There’s been a shake-up among some city centre dwellers since the outbreak of Covid, with some migrating to the commuter belt, but where’s the best place to look for a new-build?
Towns and villages within commuting distance of some of the UK’s major cities have been inundated with interest as a result of the ‘race for space’ sparked by the pandemic. As central areas became less busy and home-working became the norm, many chose to seek a quieter life elsewhere.
However, recent months have shown some reversal in these trends. Many offices have invited staff back in at least on a hybrid basis, while some employers and employees have been keen to return to the office permanently.
From a housing perspective, this has seen appetite for properties in city centres bounce back. Meanwhile, the appeal of new-builds in general has been on the rise, particularly in light of the ongoing focus on greener living, as well as rising energy bills.
New research from Unlatch looked at this dynamic, analysing property prices in city centre locations for new-builds, compared to newly built properties in commuter belts.
City centre new-builds could be cheaper
Unlatch’s research looked at 12 major UK cities, comparing new-build house prices to those in surrounding local authorities. It found that the average city centre new-build costs £304,204, while those in the surrounding areas cost an average of £326,346 – a difference of 7%.
It highlighted Nottingham as a city centre location offering the best value for money compared with the commuter belt around it. There, new-builds come in at an average £233,047, compared with £310,213 in nearby local authorities, which is a 33% premium.
Other particularly affordable city centre hotspots included Bristol (a 27% difference between the city and its local commuter belt) and Sheffield (22%). Unlatch also noted that Manchester, Liverpool, Birmingham and Glasgow all offered particularly good value for money.
We are now living in a ‘new normal’ post-Covid period, with people’s working patterns, work-life balances and location and home preferences all quite different to what they used to be. Yet it is difficult to ascertain whether these changes will be temporary.
Undoubtedly, more companies than ever are offering flexible working, which could mean commuting locations and even rural areas hold their appeal. Yet city centre living offers a unique experience that still attracts swathes of people who want amenities and work on their doorstep.

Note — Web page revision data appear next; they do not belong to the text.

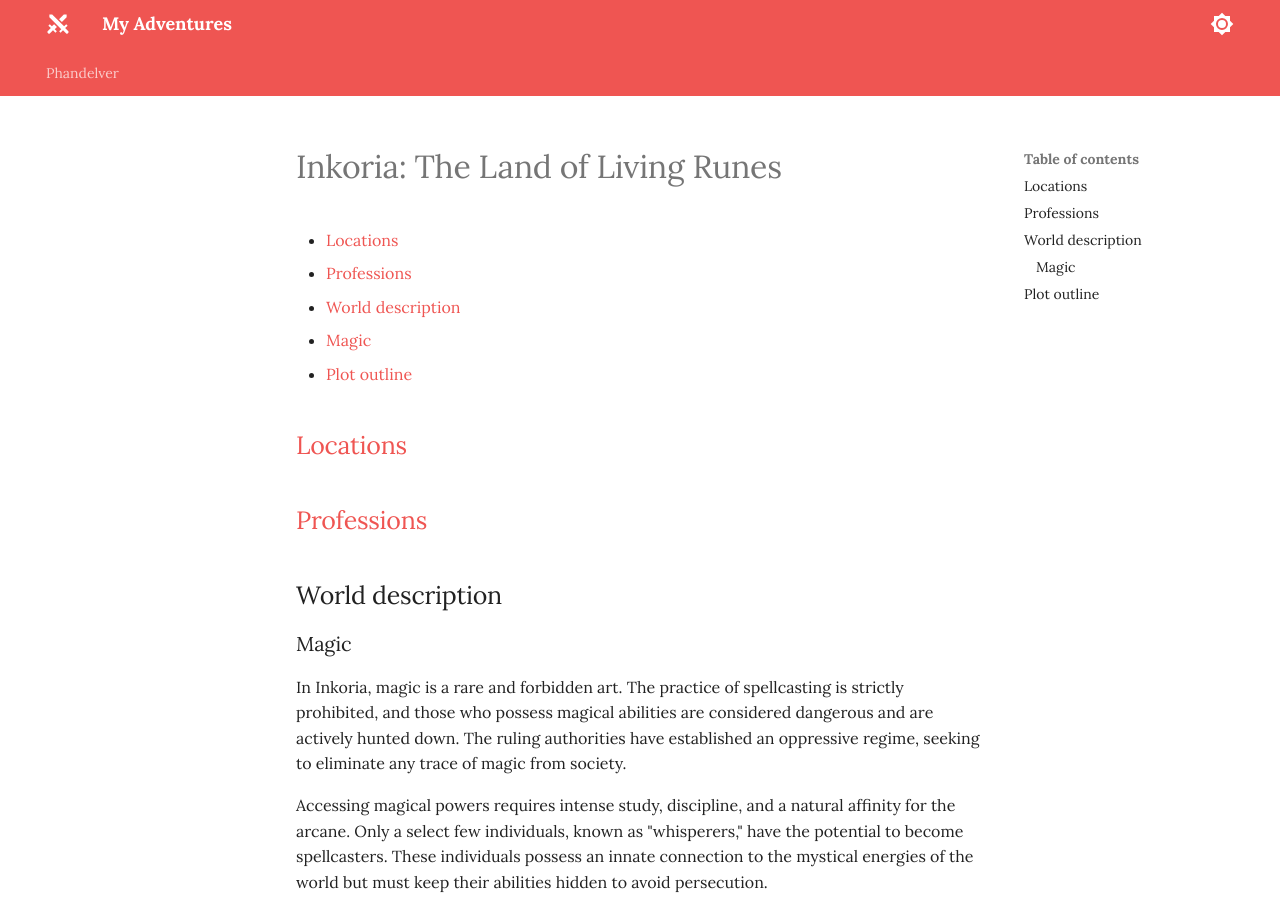
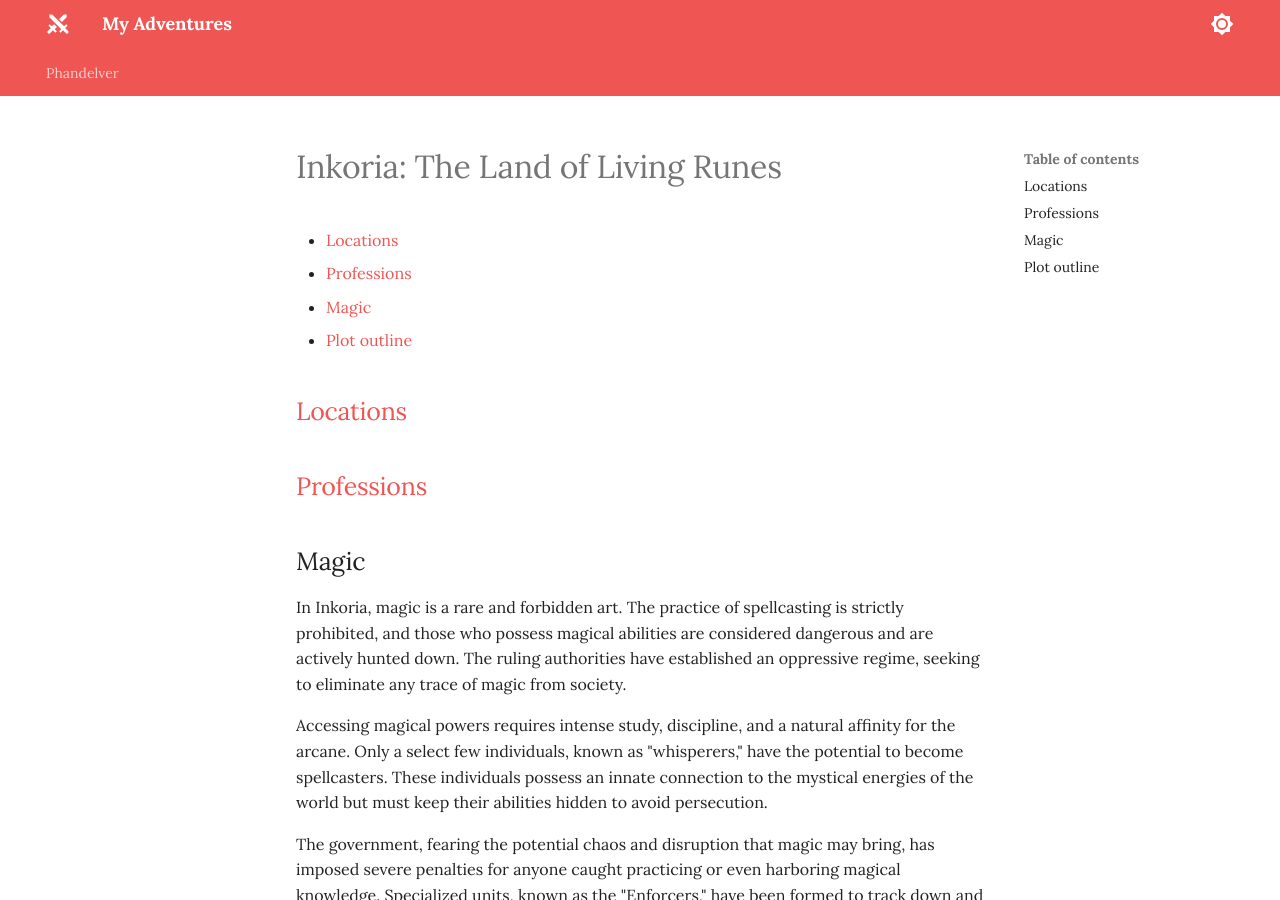
Before and after one commit to jonasmcferreira/adventures, an MkDocs documentation site: the page built from docs/inkoria/00.md, in a window 1280 px wide and 900 px high. Built offline with MkDocs 1.6.1 and Material for MkDocs 9.7.7, drawn with Linux system fonts in a browser that asks for light colours.

Commit message:
modified docs/inkoria/00.md modified docs/inkoria/locations.md

```diff
--- a/docs/inkoria/00.md
+++ b/docs/inkoria/00.md
@@ -2,8 +2,7 @@
 
 - [Locations](#locations)
 - [Professions](#professions)
-- [World description](#world-description)
-  - [Magic](#magic)
+- [Magic](#magic)
 - [Plot outline](#plot-outline)
 
 
@@ -11,9 +10,7 @@
 
 ## [Professions](professions.md)
 
-## World description
-
-### Magic
+## Magic
 
 In Inkoria, magic is a rare and forbidden art. The practice of spellcasting is strictly prohibited, and those who possess magical abilities are considered dangerous and are actively hunted down. The ruling authorities have established an oppressive regime, seeking to eliminate any trace of magic from society.
 
```
Also changed, not shown: docs/inkoria/locations.md (line endings or trailing spaces).
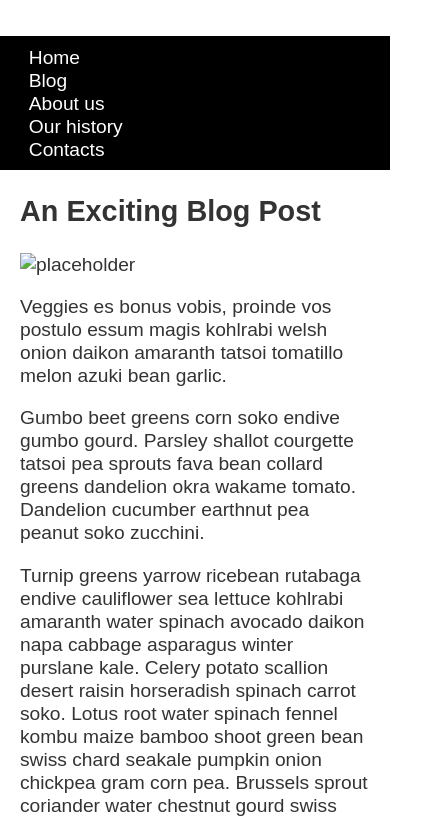
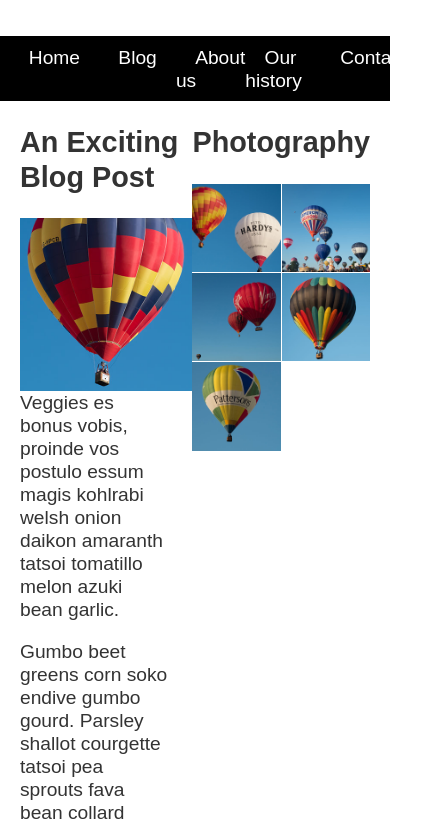
Before and after one commit to gh-grace/gh-grace.github.io, a plain HTML site: page wa/wa7/index.html in a window 390 px wide. Shown: the part 110-931 px from the top of the page, 435 px wide, since content can reach past the window. Drawn offline with Linux system fonts and the light colour scheme.

Commit message:
completed wa7

```diff
--- a/wa/wa7/index.html
+++ b/wa/wa7/index.html
@@ -39,7 +39,7 @@
         An Exciting Blog Post
       </h1>
 
-      <img src="images/balloon-sq6.jpg" alt="placeholder" class="feature">
+      <img src="balloon-sq6.jpg" alt="placeholder" class="feature">
 
       <p>Veggies es bonus vobis, proinde vos postulo essum magis kohlrabi welsh onion daikon amaranth tatsoi tomatillo melon
         azuki bean garlic.</p>
@@ -69,19 +69,19 @@
 
       <ul class="photos">
         <li>
-          <img src="images/balloon-sq1.jpg" alt="placeholder">
+          <img src="balloon-sq1.jpg" alt="placeholder">
         </li>
         <li>
-          <img src="images/balloon-sq2.jpg" alt="placeholder">
+          <img src="balloon-sq2.jpg" alt="placeholder">
         </li>
         <li>
-          <img src="images/balloon-sq3.jpg" alt="placeholder">
+          <img src="balloon-sq3.jpg" alt="placeholder">
         </li>
         <li>
-          <img src="images/balloon-sq4.jpg" alt="placeholder">
+          <img src="balloon-sq4.jpg" alt="placeholder">
         </li>
         <li>
-          <img src="images/balloon-sq5.jpg" alt="placeholder">
+          <img src="balloon-sq5.jpg" alt="placeholder">
         </li>
       </ul>
 
--- a/wa/wa7/styles.css
+++ b/wa/wa7/styles.css
@@ -1,3 +1,4 @@
+@media (min-width: 501px) {
   body {
     background-color: #fff;
     color: #333;
@@ -21,17 +22,34 @@ img {
     margin: 0 auto;
     padding: 0 20px;
     max-width: 980px;
+    display: flex;
+  }
+
+  .article {
+    flex: 1;
+  }
+
+  .grid p {
+    padding-right: 25px;
+  }
+
+  .aside {
+    flex: 1;
   }
 
   nav {
     background-color: #000;
     padding: .5em;
+    position: sticky;
+    top: 0;
   }
 
   nav ul {
     margin: 0;
     padding: 0;
     list-style: none;
+    display: flex;
+    justify-content: space-between;
   }
 
   nav a {
@@ -44,13 +62,92 @@ nav a {
     list-style: none;
     margin: 0;
     padding: 0;
+    display: grid;
+    grid-template-columns: repeat(2, 1fr);
+    grid-gap: 1px;
   }
 
   .feature {
     width: 200px;
+    float: left;
+    padding-right: 25px;
+  }
 }
 
-.navigation{
+@media (max-width: 500px) {
+   body {
+    background-color: #fff;
+    color: #333;
+    margin: 0;
+    font: 1.2em / 1.2 Arial, Helvetica, sans-serif;
+    display: flex;
+    flex-direction: column;
+  }
+
+  img {
+    max-width: 100%;
+    display: block;
+  }
+
+  .logo {
+    font-size: 200%;
+    padding: 50px 20px;
+    margin: 0 auto;
+    max-width: 980px;
+  }
+
+  .grid {
+    margin: 0 auto;
+    padding: 0 20px;
+    max-width: 980px;
+    display: flex;
+  }
+
+  .article {
+    flex: 1;
+  }
+
+  .grid p {
+    padding-right: 25px;
+  }
+
+  .aside {
+    flex: 1;
+  }
+
+  nav {
+    background-color: #000;
+    padding: .5em;
+    position: sticky;
+    top: 0;
+  }
+
+  nav ul {
+    margin: 0;
+    padding: 0;
+    list-style: none;
     display: flex;
     justify-content: space-between;
   }
+
+  nav a {
+    color: #fff;
+    text-decoration: none;
+    padding: .5em 1em;
+  }
+
+  .photos {
+    list-style: none;
+    margin: 0;
+    padding: 0;
+    display: grid;
+    grid-template-columns: repeat(2, 1fr);
+    grid-gap: 1px;
+  }
+
+  .feature {
+    width: 200px;
+    float: left;
+    padding-right: 25px;
+  }
+}
```
Lines whose indentation alone changed are shown as unchanged.
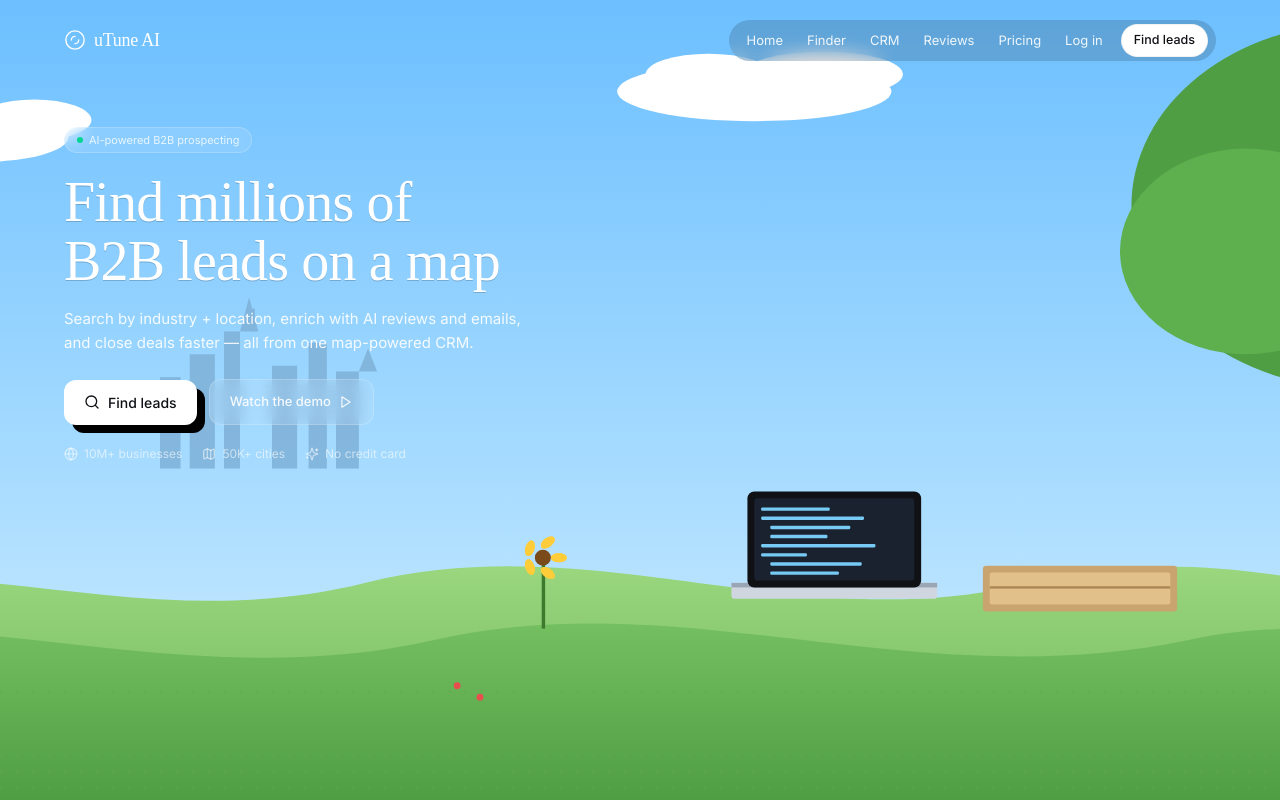
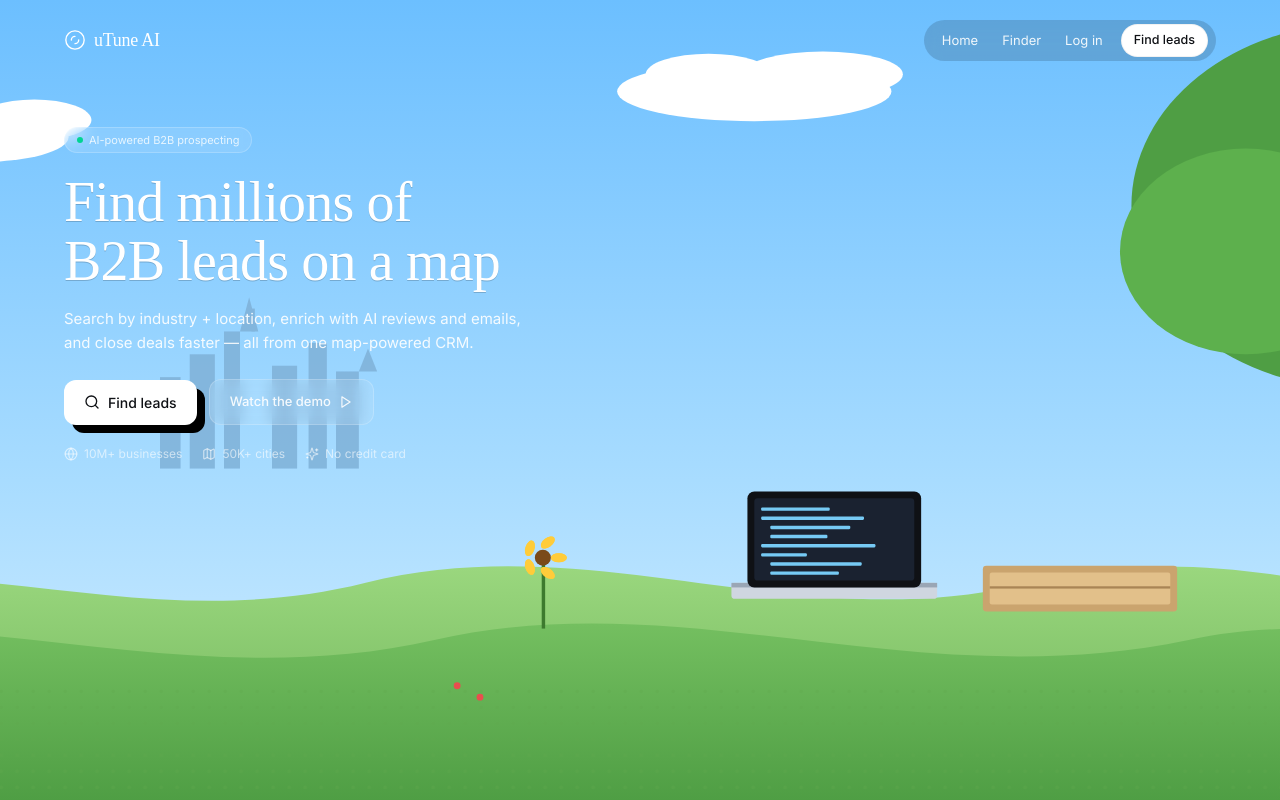
Before and after one commit to maulana-tech/finetune-agent, a Next.js app in the folder apps/web/: page / in a window 1280 px wide. Shown: the top 800 px of the page. Built offline with nearby package versions, Linux system fonts and the light colour scheme.

Commit message:
refactor(apps/web/src/components/landing/TopNav.tsx): auto update

```diff
--- a/apps/web/src/components/landing/TopNav.tsx
+++ b/apps/web/src/components/landing/TopNav.tsx
@@ -2,11 +2,8 @@
 
 const navItems: { label: string; href: string }[] = [
   { label: "Home", href: "/" },
-  { label: "Finder", href: "#" },
-  { label: "CRM", href: "#" },
-  { label: "Reviews", href: "#" },
-  { label: "Pricing", href: "#" },
-  { label: "Log in", href: "#" },
+  { label: "Finder", href: "/start" },
+  { label: "Log in", href: "/login" },
 ];
 
 export default function TopNav({ variant = "light" }: { variant?: "light" | "dark" }) {
@@ -38,7 +35,7 @@
             </Link>
           ))}
           <Link
-            href="#"
+            href="/login"
             className="ml-1 bg-white text-[#0f1115] text-[12.5px] font-medium rounded-full px-3 py-1.5 border border-black/5"
           >
             Find leads
```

Lee Martin, head of UK for Unlatch, says: “Urban living isn’t everyone’s cup of tea, but the high cost of homeownership has traditionally pushed many aspirational buyers from the inside out, looking to the commuter belt for a greater level of affordability.
“However, this long term trend has driven heightened levels of house price growth in these ‘next best’ areas and, more recently, a reduction in demand for homes within our major city centres has also reduced as a result of the pandemic.
“The upshot is that now there are a number of major cities where buyers can secure a new home for a better price than they may find across the commuter belt.”
Return to the city
A recent survey by Nationwide found that the proportion of people looking to escape the hustle and bustle of urban life had “declined substantially”. It found that around 12% of movers were currently prioritising this in their move, including seeking more outdoor space, compared to 15% last year.
According to Emma Cox, managing director of real estate at Shawbrook Bank, poor supply levels are “insulating sellers” and this is set to continue, particularly in traditional UK housing market hotspots.
She added: “The return to city centres after a two-year hiatus and the demand for more face to face interactions again could reignite the UK’s love affair with cities such as London.”